Once upon a time I attended a gathering of believers and we were asked about the evidences of a life living in the Spirit. When it came to my turn, my answer was holiness, as soon as I mentioned it the majority in the room echoed “Holiness!!!!” and busted into laughter. Holiness seems a strange word, a quality that cannot be attained in some Christian gathering today. We are approaching a time where holiness preachers are seen as enemies of grace.

The word saint means holy. In the times of the apostles, all believers were referred to as saints. The word appeared 229 times in the Greek New testament.

Why is there a wrong perception about sainthood?

Our judgement of who is a Saint appears to be bleak. This is because its application is relative. Even though we might accept that we become holy when washed by the blood of Christ, when we then compare our lives with others that we admire in the faith we may retard and take a no-Saint stance. This often is a result of inadequacies that does not measure up to what we assert as holiness. We know ourselves.

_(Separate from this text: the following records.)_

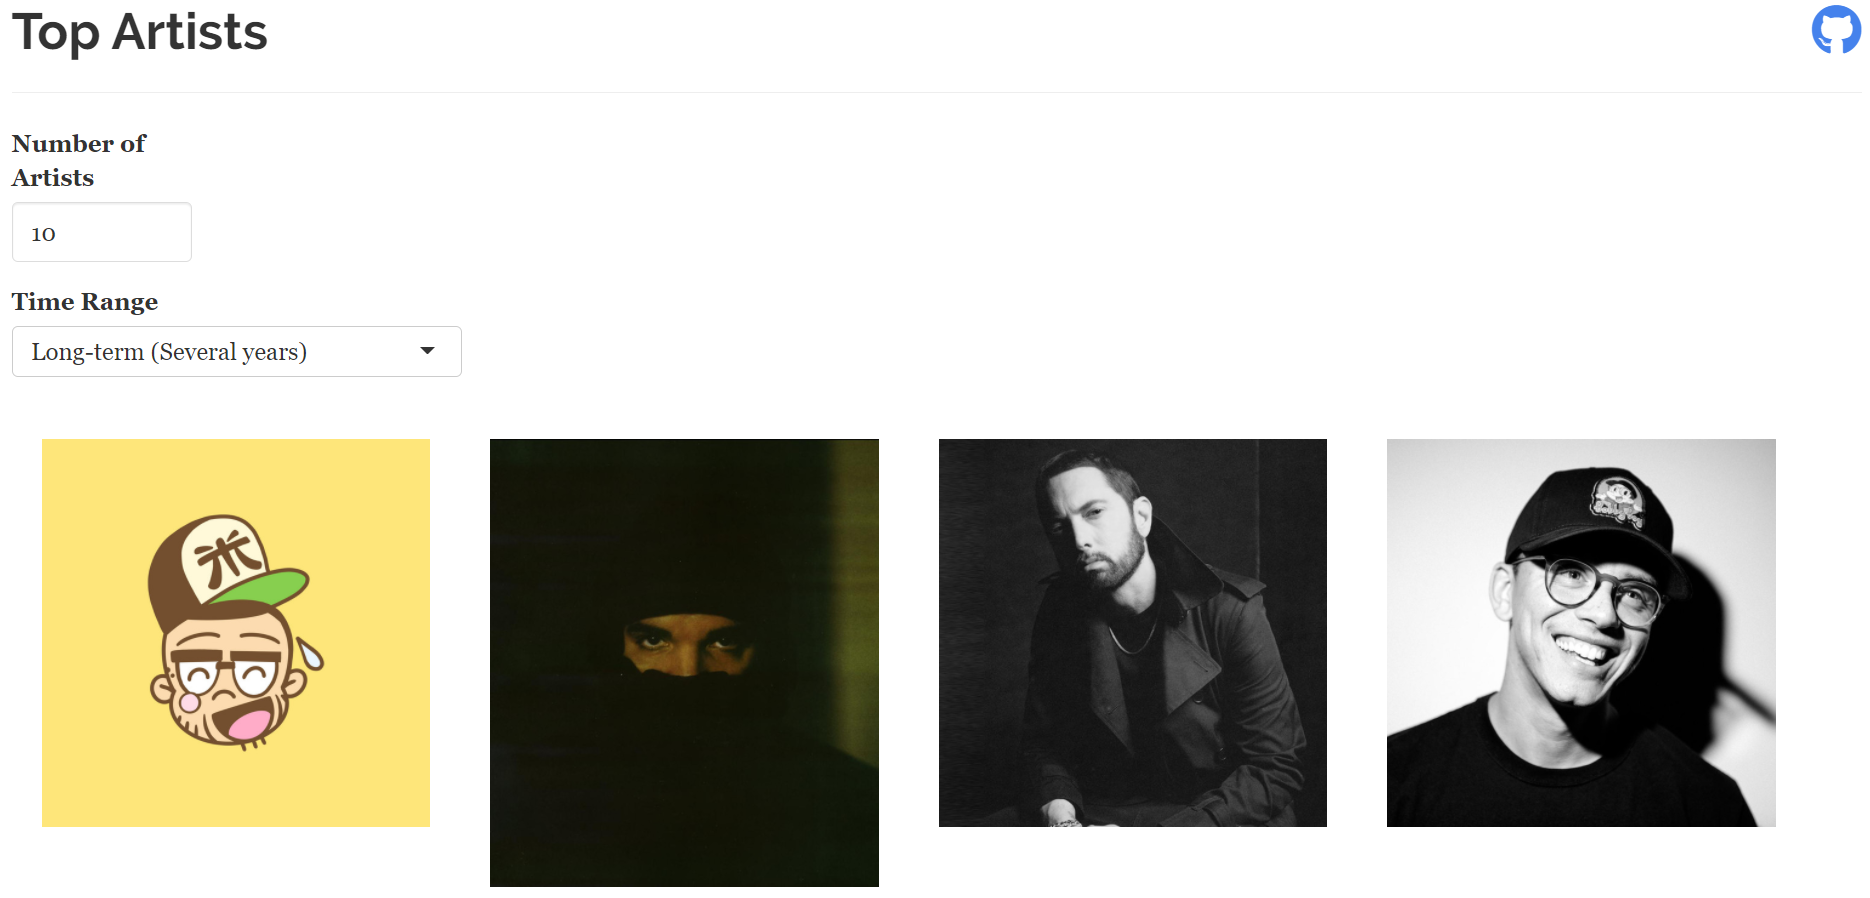
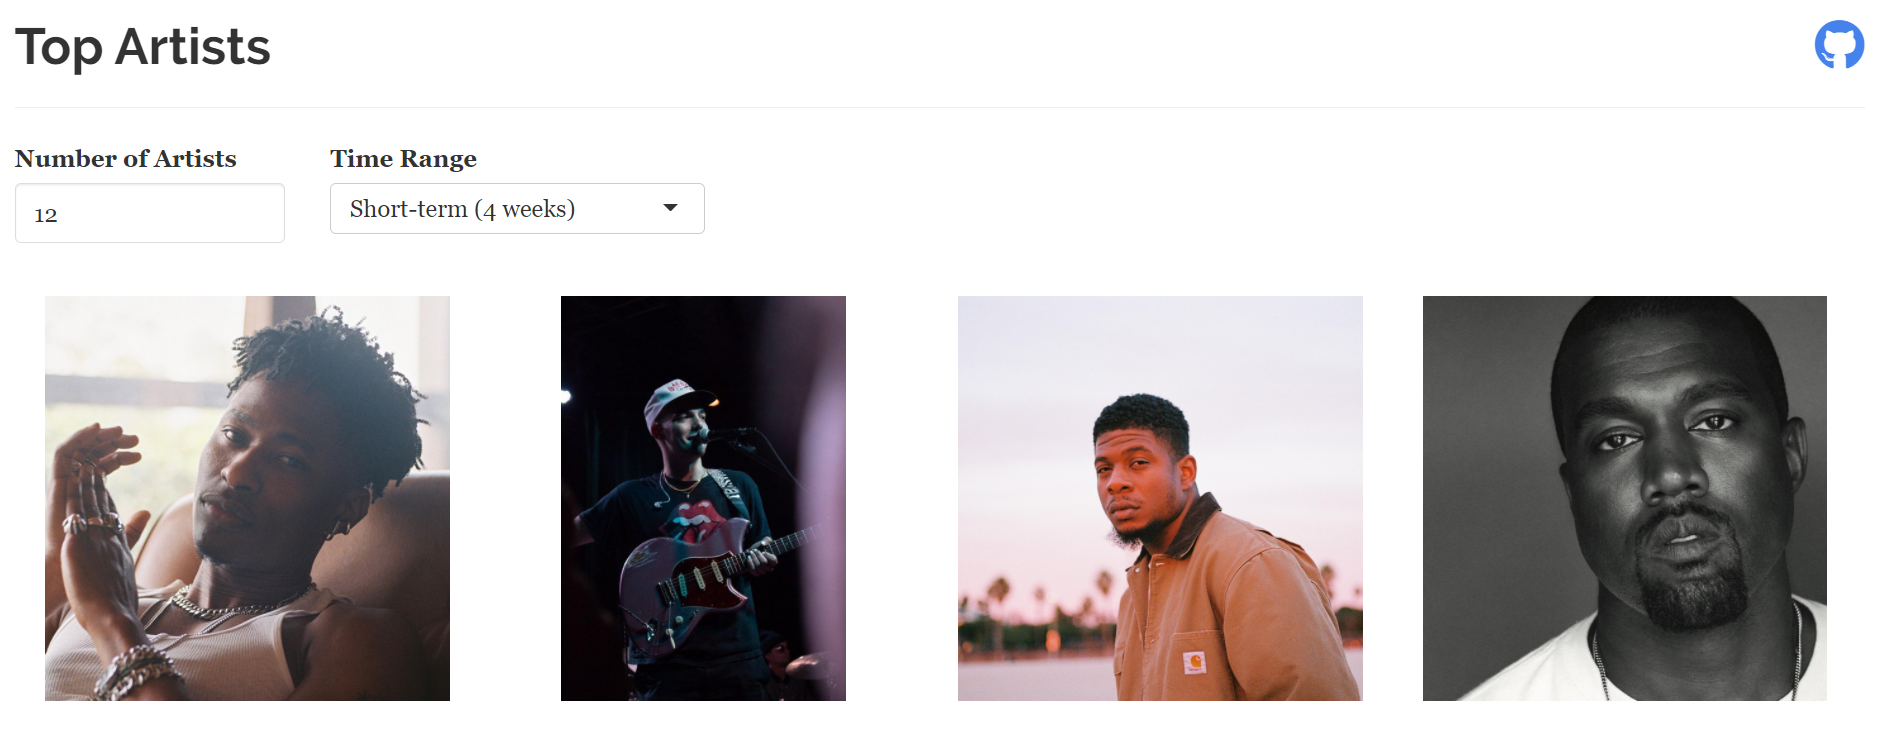
Updating app layout and corresponding images

diff --git a/spotify_dashboards_top_artists/www/styles.css b/spotify_dashboards_top_artists/www/styles.css
@@ -36,6 +36,8 @@
 
 .card-img-top {
     display: block;
-    width: 100%;
-    height: auto;
+    margin-left: auto;
+    margin-right: auto;
+    width: auto;
+    height: 270px;
 }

What is God’s perception of every believer?

Every believer is a result of predestination. God elected us before the foundation of the world (see Ephesians 1:5, 11 NKJV). We existed in the mind of God before realisation through birth and acceptance of Christ as Lord and saviour. He spoke about us: “And they shall call them The Holy People, The Redeemed of the LORD; And you shall be called Sought Out, A City Not Forsaken.” (see Isaiah 62:12 NKJV). Therefore God’s configuration or initial thoughts about us before we became believers was Sainthood.

We became Saints the moment when washed by the blood of Christ. That moment we Confessed and affirmed Christ to be the Lord of our life, we conferred to partook in his blood which was shed for the remission of sins – a process called sanctification, hence we became saints. Entrance into sainthood at that time does not infer total ejection of past feelings that leads to sin, we will still struggle with them and neither should these struggles disqualify us from sainthood – we are still saints, it is a status we possess as long as we are in Christ (see Hebrews 10:10, 14, 1 Corinthians 1:2 NKJV).

We are not to look back to admissions of our former lives despite the inadequacies that contradicts our present status but to look forward perfecting holiness in the fear of God (see 2 Corinthians 7:1 NKJV) until we come to the full nature of Christ. Living gracefully by the help of the Spirit and not succumbing to our fleshly desires that do not please God (see Romans 8). Renewing our minds daily by the word of God (see James 1:21 NKJV).

Why it is important to ascribe the status of saint to self?

There is danger in not possessing our status. It is important for us to ascertain our status as saints because our beliefs shape our perception of reality. When we ascribe sainthood to ourselves, we unconsciously create an environment where we force ourselves to live what we call ourselves even though we are not genuine or not reached perfection. Not ascribing this status to ourselves creates vice versa, slurring of holiness and more so no inclination towards perfection. This leads to undisciplined Christians that gives opportunity to sin.

Therefore Paul’s exhortation is : But fornication and all uncleanness or covetousness, let it not even be named among you, as is fitting for saints; (see Ephesians 5:3 NKJV).

What is your name again? You are St.<put your name here>.